"And we talked about what they might do to fill in. I think right now is the most important time because if you're somebody like Josh Uche or Ja'Whaun Bentley or Yodny Cajuste, it doesn't matter that you're getting no time on the field right now. You have to squeeze every last drop out of every single meeting that you have the opportunity to attend, every rep you can do in the weight room ... you're going to be thrown right into the fire and you have to make sure that you're ready."

There is some optimism heading into the new season, believe it or not. Perry notes that the defense -- even after all of the opt outs -- might be better than expected for New England in 2020.

"I think if you look at the Patriots defense, I think that is the one thing that we all looked at even before they signed Cam Newton and said, 'If you were hoping they were gonna suck for Trevor Lawrence or Justin Fields or somebody else near the top of the draft, the defense might do you in this year,' " said Perry. "Because they still should be good. Even if they're not the best defense in football, they still have arguably the best secondary in the league.

"And even without Dont'a Hightower, they have enough pieces and they've done well enough to scheme quarterback pressure that it should give you a representative effort each and every week which still some teams across the league you look at these rosters and wonder how they're gonna compete at all."

Curran and Perry also discuss power rankings in the AFC East after the opt outs, whether the Patriots offense will be fun to watch, takeaways from Tom Brady's introductory press conference with the Buccaneers, and why Brady may struggle in Tampa Bay.

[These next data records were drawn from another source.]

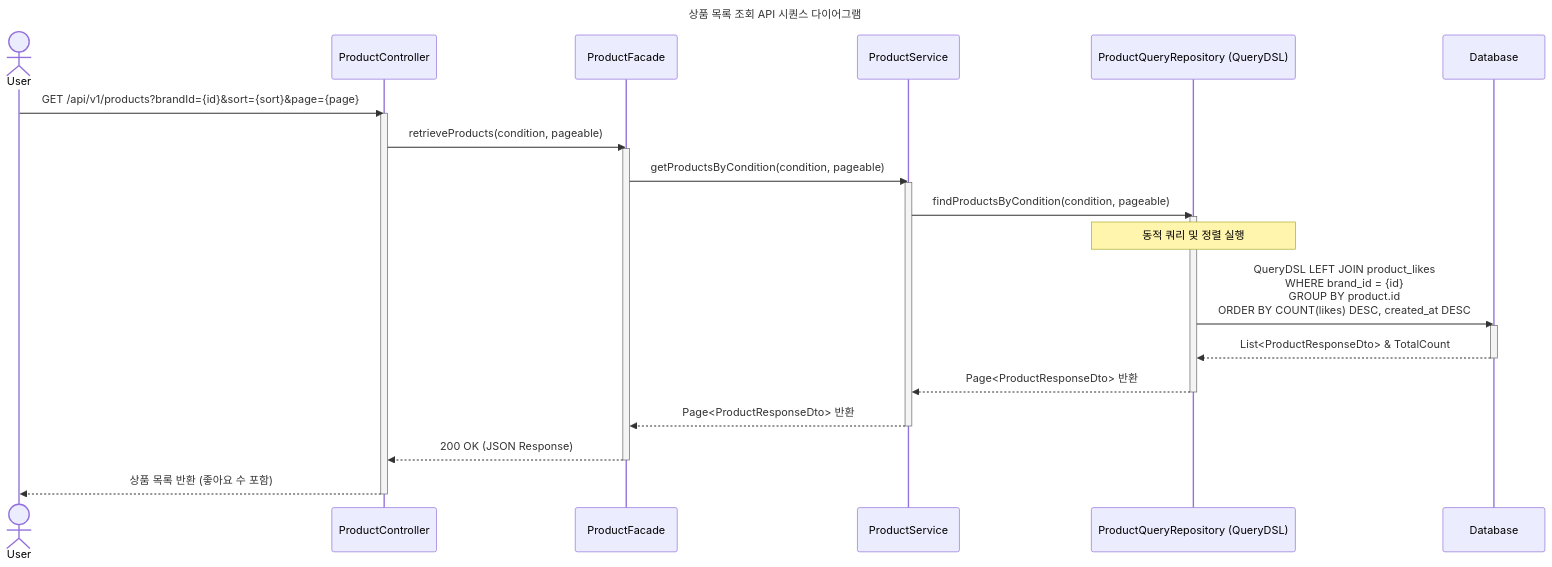
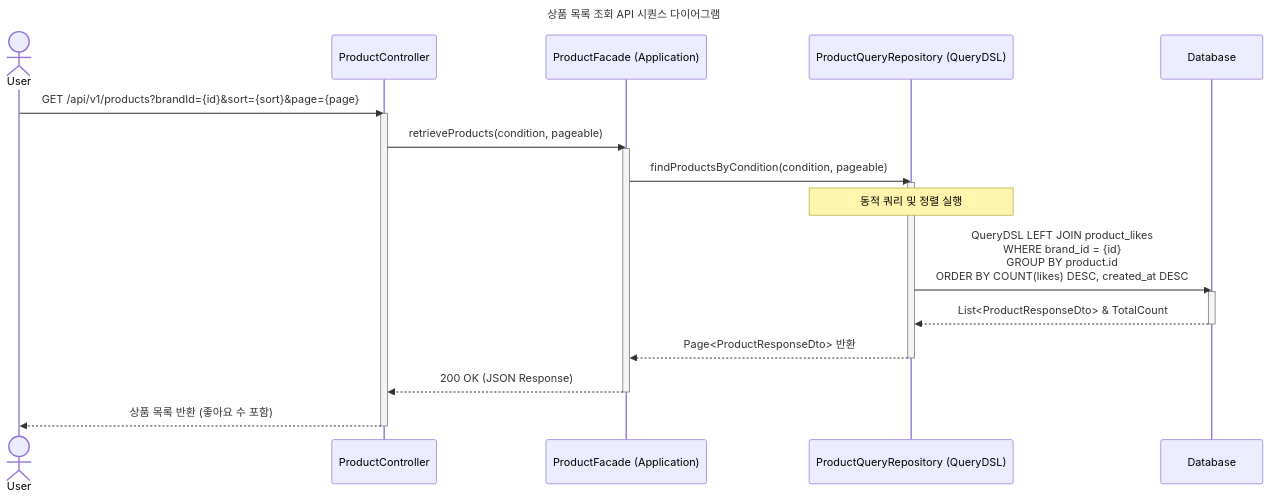
The fifth of 5 diagrams in docs/week2/02-sequence-diagrams.md (loopers-labs/loop-pack-be-l2-vol4-java), drawn with Mermaid before and after one commit. The commit also changed other lines of this file and 1 other file, not shown here.

````diff
--- a/docs/week2/02-sequence-diagrams.md
+++ b/docs/week2/02-sequence-diagrams.md
@@ -293,41 +170,33 @@
 ```mermaid
 sequenceDiagram
     title 상품 목록 조회 API 시퀀스 다이어그램
     actor User
     participant Controller as ProductController
-    participant Facade as ProductFacade
-    participant ProductSvc as ProductService
+    participant Facade as ProductFacade (Application)
     participant Repo as ProductQueryRepository (QueryDSL)
     participant DB as Database
 
     User->>Controller: GET /api/v1/products?brandId={id}&sort={sort}&page={page}
     activate Controller
 
     Controller->>Facade: retrieveProducts(condition, pageable)
     activate Facade
 
-
-    Facade->>ProductSvc: getProductsByCondition(condition, pageable)
-    activate ProductSvc
-
-    ProductSvc->>Repo: findProductsByCondition(condition, pageable)
+    Facade->>Repo: findProductsByCondition(condition, pageable)
     activate Repo
     
     Note over Repo: 동적 쿼리 및 정렬 실행
     Repo->>DB: QueryDSL LEFT JOIN product_likes<br/>WHERE brand_id = {id}<br/>GROUP BY product.id<br/>ORDER BY COUNT(likes) DESC, created_at DESC
     activate DB
     DB-->>Repo: List<ProductResponseDto> & TotalCount
     deactivate DB
 
-    Repo-->>ProductSvc: Page<ProductResponseDto> 반환
+    Repo-->>Facade: Page<ProductResponseDto> 반환
     deactivate Repo
-
-    ProductSvc-->>Facade: Page<ProductResponseDto> 반환
-    deactivate ProductSvc
 
     Facade-->>Controller: 200 OK (JSON Response)
     deactivate Facade
 
     Controller-->>User: 상품 목록 반환 (좋아요 수 포함)
     deactivate Controller
 ```
````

Check out the latest episode of the Patriots Talk Podcast on the NBC Sports Boston Podcast Network or on YouTube.

NFL Power Rankings: Where do Patriots stack up after opt-outs?

NFL Power Rankings: Where do Patriots stack up after opt-outs?

So what matters the most this year? Is it the guys you had in 2019 who are coming back? Is it the guys you added in the offseason? Is it the young guys you drafted? Is it the length of time the coaching staff’s been together? Or the offensive coordinator and coaching staff?

Is it how well the team blocks out the distraction (“distraction” feels like an inadequate word, I know) of COVID-19 and deals with the logistical walls it’s created? Or is it how well the team’s players deal with the daily mental stress that they can either get it and get really sick; get it and have nothing happen; get it, not know it and pass it on to someone who may then get really sick or get it, pass it to a teammate and then see the whole league come to a grinding halt?

Do you know? I don’t know. As a result, there’s little jumbling in the Power Rankings. But three factors affecting every team right now that never are: opt-outs, the lack of offseason work and the approach of core, veteran leadership in an unprecedented time. Let’s get it. (Predraft ranking in parentheses).